## YOUR INSTRUCTIONS:
Only the text of the records belongs in the answer; the pictures must be dropped.

## Web page edit records:
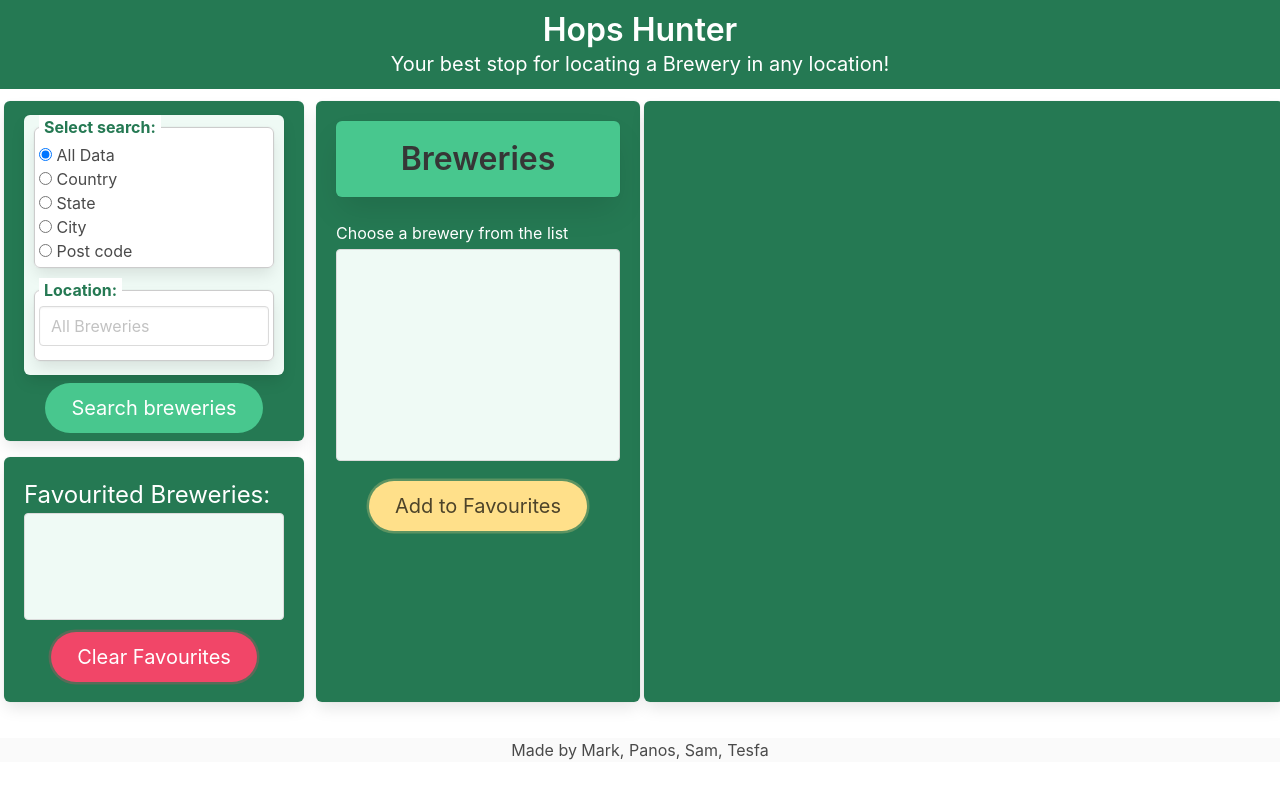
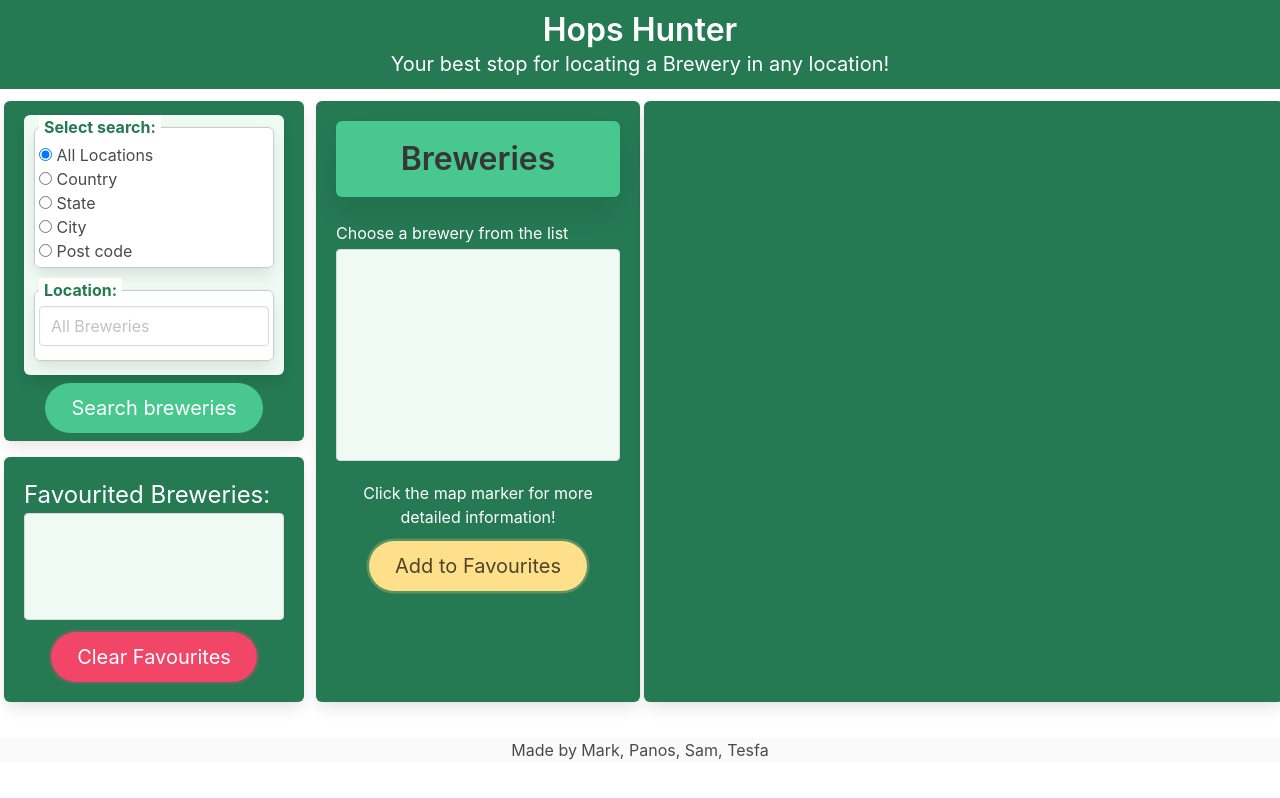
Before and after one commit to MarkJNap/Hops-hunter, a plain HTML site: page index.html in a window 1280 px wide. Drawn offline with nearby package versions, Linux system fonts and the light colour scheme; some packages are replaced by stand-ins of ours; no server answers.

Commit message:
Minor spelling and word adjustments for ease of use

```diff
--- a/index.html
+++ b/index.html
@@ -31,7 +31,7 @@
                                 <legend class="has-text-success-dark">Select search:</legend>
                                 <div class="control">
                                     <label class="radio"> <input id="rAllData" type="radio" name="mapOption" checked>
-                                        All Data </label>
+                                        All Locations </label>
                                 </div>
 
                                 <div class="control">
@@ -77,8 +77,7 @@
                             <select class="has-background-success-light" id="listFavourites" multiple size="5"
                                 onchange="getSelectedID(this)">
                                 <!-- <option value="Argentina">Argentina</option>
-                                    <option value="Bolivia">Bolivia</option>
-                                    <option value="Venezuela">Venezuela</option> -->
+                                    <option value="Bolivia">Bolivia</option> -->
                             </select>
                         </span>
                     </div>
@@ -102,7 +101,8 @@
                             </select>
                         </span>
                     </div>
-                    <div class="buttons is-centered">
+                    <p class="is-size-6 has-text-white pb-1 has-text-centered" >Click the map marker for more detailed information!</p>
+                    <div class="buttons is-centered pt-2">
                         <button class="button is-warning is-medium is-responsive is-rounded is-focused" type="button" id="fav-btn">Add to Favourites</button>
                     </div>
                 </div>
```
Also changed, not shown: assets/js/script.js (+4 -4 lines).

## WORKED SOLUTION:
Before and after one commit to MarkJNap/Hops-hunter, a plain HTML site: page index.html in a window 1280 px wide. Drawn offline with nearby package versions, Linux system fonts and the light colour scheme; some packages are replaced by stand-ins of ours; no server answers.

Commit message:
Minor spelling and word adjustments for ease of use

```diff
--- a/index.html
+++ b/index.html
@@ -31,7 +31,7 @@
                                 <legend class="has-text-success-dark">Select search:</legend>
                                 <div class="control">
                                     <label class="radio"> <input id="rAllData" type="radio" name="mapOption" checked>
-                                        All Data </label>
+                                        All Locations </label>
                                 </div>
 
                                 <div class="control">
@@ -77,8 +77,7 @@
                             <select class="has-background-success-light" id="listFavourites" multiple size="5"
                                 onchange="getSelectedID(this)">
                                 <!-- <option value="Argentina">Argentina</option>
-                                    <option value="Bolivia">Bolivia</option>
-                                    <option value="Venezuela">Venezuela</option> -->
+                                    <option value="Bolivia">Bolivia</option> -->
                             </select>
                         </span>
                     </div>
@@ -102,7 +101,8 @@
                             </select>
                         </span>
                     </div>
-                    <div class="buttons is-centered">
+                    <p class="is-size-6 has-text-white pb-1 has-text-centered" >Click the map marker for more detailed information!</p>
+                    <div class="buttons is-centered pt-2">
                         <button class="button is-warning is-medium is-responsive is-rounded is-focused" type="button" id="fav-btn">Add to Favourites</button>
                     </div>
                 </div>
```
Also changed, not shown: assets/js/script.js (+4 -4 lines).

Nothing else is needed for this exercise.